PUBLISHED March 13, 2006

More than one thousand warrants have been executed, criminals arrested and ?60,000 in unpaid fines collected following a major effort by courts staff across London to pursue elusive offenders.

The money collected means many victims of crime in the capital will be compensated.

London's 36 magistrates' courts began their crackdown last month on thousands of outstanding warrants.

A quarter of all unpaid court fines in England and Wales originate from London.

Courts chased fines evaders, some of whom had failed to attend court or complete their community service. A court penalty often includes an order to compensate victims.

The courts flushed out hundreds of criminals by letter, phone call and text, warning them to pay up or suffer the consequences including being sent to jail. One person was jailed for 182 days. Much of the campaign's success depended on the element of surprise, and enforcement officers turned up at criminals' homes at odd times of the day and night when they failed to respond to letters and text messages.

The enforcement drive has been so successful that it will continue until June.

Constitutional Affairs Minister Rt. Hon. Harriet Harman QC MP said:

"Victims of crime are the biggest beneficiaries of this enforcement drive. Not just in terms of collecting money owed to them but, perhaps more significantly, because it shows victims, their families and the community generally that criminals are being properly punished and justice is being done.

"The criminals who were arrested or forced to pay up would have been tracked down eventually. But the concerted campaign means they were brought to justice much more quickly than they would have been otherwise and before some of them would have had an opportunity to re-offend.

"To ensure fines are a credible sentencing option they need to be enforced and that's what this campaign is doing.

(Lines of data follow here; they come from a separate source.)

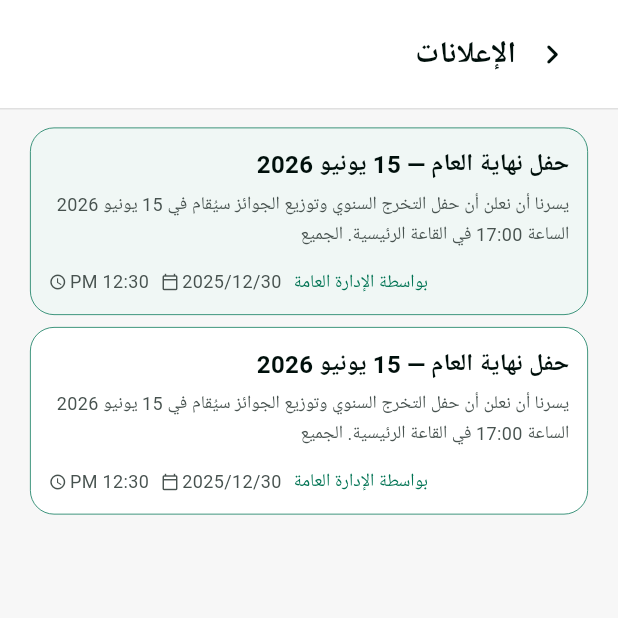
After one commit to alsakniahmad51/school_app, a Flutter app: the AdsPage screen opened directly, on a phone screen of 412 x 824 dp, the top half of it. The commit adds this screen. Run offline on Flutter 3.47's test engine with Material 3 defaults, Android fonts, the phone set to English and light mode, and no system bars; our stand-ins replace dio, flutter_bloc, flutter_lucide, flutter_svg, get_it, phosphor_flutter.

Commit message:
finished ads page

```diff
--- /dev/null
+++ b/lib/features/ads/presentation/pages/ads_page.dart
@@ -0,0 +1,110 @@
+import 'package:flutter/material.dart';
+
+import '../widgets/announcement_card.dart';
+
+class AdsPage extends StatelessWidget {
+  const AdsPage({super.key});
+
+  static const List<AnnouncementCardData> _mockAnnouncements = [
+    AnnouncementCardData(
+      title: 'حفل نهاية العام — 15 يونيو 2026',
+      description:
+          'يسرنا أن نعلن أن حفل التخرج السنوي وتوزيع الجوائز سيُقام في 15 يونيو 2026 الساعة 17:00 في القاعة الرئيسية. الجميع',
+      date: '2025/12/30',
+      time: '12:30 PM',
+      author: 'بواسطة الإدارة العامة',
+      isUnread: true,
+    ),
+    AnnouncementCardData(
+      title: 'حفل نهاية العام — 15 يونيو 2026',
+      description:
+          'يسرنا أن نعلن أن حفل التخرج السنوي وتوزيع الجوائز سيُقام في 15 يونيو 2026 الساعة 17:00 في القاعة الرئيسية. الجميع',
+      date: '2025/12/30',
+      time: '12:30 PM',
+      author: 'بواسطة الإدارة العامة',
+      isUnread: false,
+    ),
+  ];
+
+  @override
+  Widget build(BuildContext context) {
+    return Directionality(
+      textDirection: TextDirection.rtl,
+      child: Scaffold(
+        backgroundColor: const Color(0xFFF7F7F7),
+        body: SafeArea(
+          child: Center(
+            child: ConstrainedBox(
+              constraints: const BoxConstraints(maxWidth: 412),
+              child: Container(
+                width: 412,
+                height: MediaQuery.of(context).size.height,
+                color: const Color(0xFFF7F7F7),
+                child: Column(
+                  children: [
+                    const _AdsHeader(),
+                    Expanded(
+                      child: ListView.separated(
+                        padding: const EdgeInsets.fromLTRB(20, 12, 20, 20),
+                        itemCount: _mockAnnouncements.length,
+                        separatorBuilder: (_, __) => const SizedBox(height: 8),
+                        itemBuilder: (context, index) {
+                          return AnnouncementCard(
+                            data: _mockAnnouncements[index],
+                          );
+                        },
+                      ),
+                    ),
+                  ],
+                ),
+              ),
+            ),
+          ),
+        ),
+      ),
+    );
+  }
+}
+
+class _AdsHeader extends StatelessWidget {
+  const _AdsHeader();
+
+  @override
+  Widget build(BuildContext context) {
+    return Container(
+      width: double.infinity,
+      padding: const EdgeInsets.symmetric(horizontal: 20, vertical: 12),
+      decoration: const BoxDecoration(
+        color: Colors.white,
+        border: Border(bottom: BorderSide(color: Color(0xFFE0E0E0), width: 1)),
+      ),
+      child: Row(
+        textDirection: TextDirection.rtl,
+        children: [
+          IconButton(
+            onPressed: () {
+              Navigator.of(context).maybePop();
+            },
+            icon: const Icon(Icons.chevron_left_rounded, size: 26),
+            padding: EdgeInsets.zero,
+            constraints: const BoxConstraints.tightFor(width: 32, height: 32),
+            splashRadius: 20,
+            color: const Color(0xFF000F0B),
+          ),
+          const Expanded(
+            child: Text(
+              'الإعلانات',
+              textAlign: TextAlign.right,
+              style: TextStyle(
+                fontSize: 20,
+                fontWeight: FontWeight.w700,
+                color: Color(0xFF000F0B),
+                height: 1.6,
+              ),
+            ),
+          ),
+        ],
+      ),
+    );
+  }
+}
--- /dev/null
+++ b/lib/features/ads/presentation/widgets/announcement_card.dart
@@ -0,0 +1,148 @@
+import 'package:flutter/material.dart';
+
+class AnnouncementCardData {
+  final String title;
+  final String description;
+  final String date;
+  final String time;
+  final String author;
+  final bool isUnread;
+
+  const AnnouncementCardData({
+    required this.title,
+    required this.description,
+    required this.date,
+    required this.time,
+    required this.author,
+    required this.isUnread,
+  });
+}
+
+class AnnouncementCard extends StatelessWidget {
+  final AnnouncementCardData data;
+
+  const AnnouncementCard({super.key, required this.data});
+
+  @override
+  Widget build(BuildContext context) {
+    final backgroundColor = data.isUnread
+        ? const Color(0xFFF0F7F5)
+        : Colors.white;
+
+    return Container(
+      width: double.infinity,
+      padding: const EdgeInsets.all(12),
+      decoration: BoxDecoration(
+        color: backgroundColor,
+        border: Border.all(color: const Color(0xFF007353), width: 0.5),
+        borderRadius: BorderRadius.circular(16),
+      ),
+      child: Column(
+        crossAxisAlignment: CrossAxisAlignment.start,
+        children: [
+          Text(
+            data.title,
+            textDirection: TextDirection.rtl,
+            textAlign: TextAlign.right,
+            maxLines: 2,
+            overflow: TextOverflow.ellipsis,
+            style: const TextStyle(
+              fontSize: 16,
+              fontWeight: FontWeight.w600,
+              color: Color(0xFF000F0B),
+              height: 1.5,
+            ),
+          ),
+          const SizedBox(height: 4),
+          Text(
+            data.description,
+            textDirection: TextDirection.rtl,
+            textAlign: TextAlign.right,
+            maxLines: 2,
+            overflow: TextOverflow.ellipsis,
+            style: const TextStyle(
+              fontSize: 12,
+              fontWeight: FontWeight.w400,
+              color: Color(0xFF47524F),
+              height: 1.6,
+            ),
+          ),
+          const SizedBox(height: 12),
+          Row(
+            textDirection: TextDirection.rtl,
+            mainAxisAlignment: MainAxisAlignment.end,
+            children: [
+              _MetaItem(
+                label: data.author,
+                icon: null,
+                labelColor: const Color(0xFF007353),
+                textStyle: const TextStyle(
+                  fontSize: 12,
+                  fontWeight: FontWeight.w400,
+                  color: Color(0xFF007353),
+                  height: 1.5,
+                ),
+              ),
+              const SizedBox(width: 8),
+              _MetaItem(
+                label: data.date,
+                icon: Icons.calendar_today_outlined,
+                labelColor: const Color(0xFF47524F),
+                textStyle: const TextStyle(
+                  fontSize: 12,
+                  fontWeight: FontWeight.w400,
+                  color: Color(0xFF47524F),
+                  height: 1.5,
+                ),
+              ),
+              const SizedBox(width: 8),
+              _MetaItem(
+                label: data.time,
+                icon: Icons.access_time_outlined,
+                labelColor: const Color(0xFF47524F),
+                textStyle: const TextStyle(
+                  fontSize: 12,
+                  fontWeight: FontWeight.w400,
+                  color: Color(0xFF47524F),
+                  height: 1.5,
+                ),
+              ),
+            ],
+          ),
+        ],
+      ),
+    );
+  }
+}
+
+class _MetaItem extends StatelessWidget {
+  final String label;
+  final IconData? icon;
+  final Color labelColor;
+  final TextStyle textStyle;
+
+  const _MetaItem({
+    required this.label,
+    required this.icon,
+    required this.labelColor,
+    required this.textStyle,
+  });
+
+  @override
+  Widget build(BuildContext context) {
+    final children = <Widget>[
+      Text(label, textDirection: TextDirection.rtl, style: textStyle),
+    ];
+
+    if (icon != null) {
+      children.add(const SizedBox(width: 2));
+      children.add(Icon(icon, size: 12, color: labelColor));
+    }
+
+    return Row(
+      mainAxisSize: MainAxisSize.min,
+      textDirection: TextDirection.rtl,
+      children: children,
+    );
+  }
+}
--- a/lib/features/home/presentation/widgets/home_header.dart
+++ b/lib/features/home/presentation/widgets/home_header.dart
@@ -1,4 +1,6 @@
 import 'package:flutter/material.dart';
+import 'package:school_app/core/functions/navigation.dart';
+import 'package:school_app/features/ads/presentation/pages/ads_page.dart';
 
 class HomeHeader extends StatelessWidget {
   const HomeHeader({super.key});
@@ -86,7 +88,11 @@ class _NotificationIcon extends StatelessWidget {
 
   @override
   Widget build(BuildContext context) {
-    return Stack(
+    return GestureDetector(
+      onTap: () {
+        context.navigationWithFade(AdsPage());
+      },
+      child: Stack(
         clipBehavior: Clip.none,
         children: [
           Container(
@@ -124,6 +130,7 @@ class _NotificationIcon extends StatelessWidget {
             ),
           ),
         ],
+      ),
     );
   }
 }
```
Lines whose indentation alone changed are shown as unchanged.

It is also joined up justice at its best with court staff, bailiffs and police working closely together to increase victim satisfaction with the justice system."

London courts were able to track down so many criminals by using the latest technology as well as accessing the Police National Computer and the Department for Work and Pensions' database, the Customer Information System (CIS).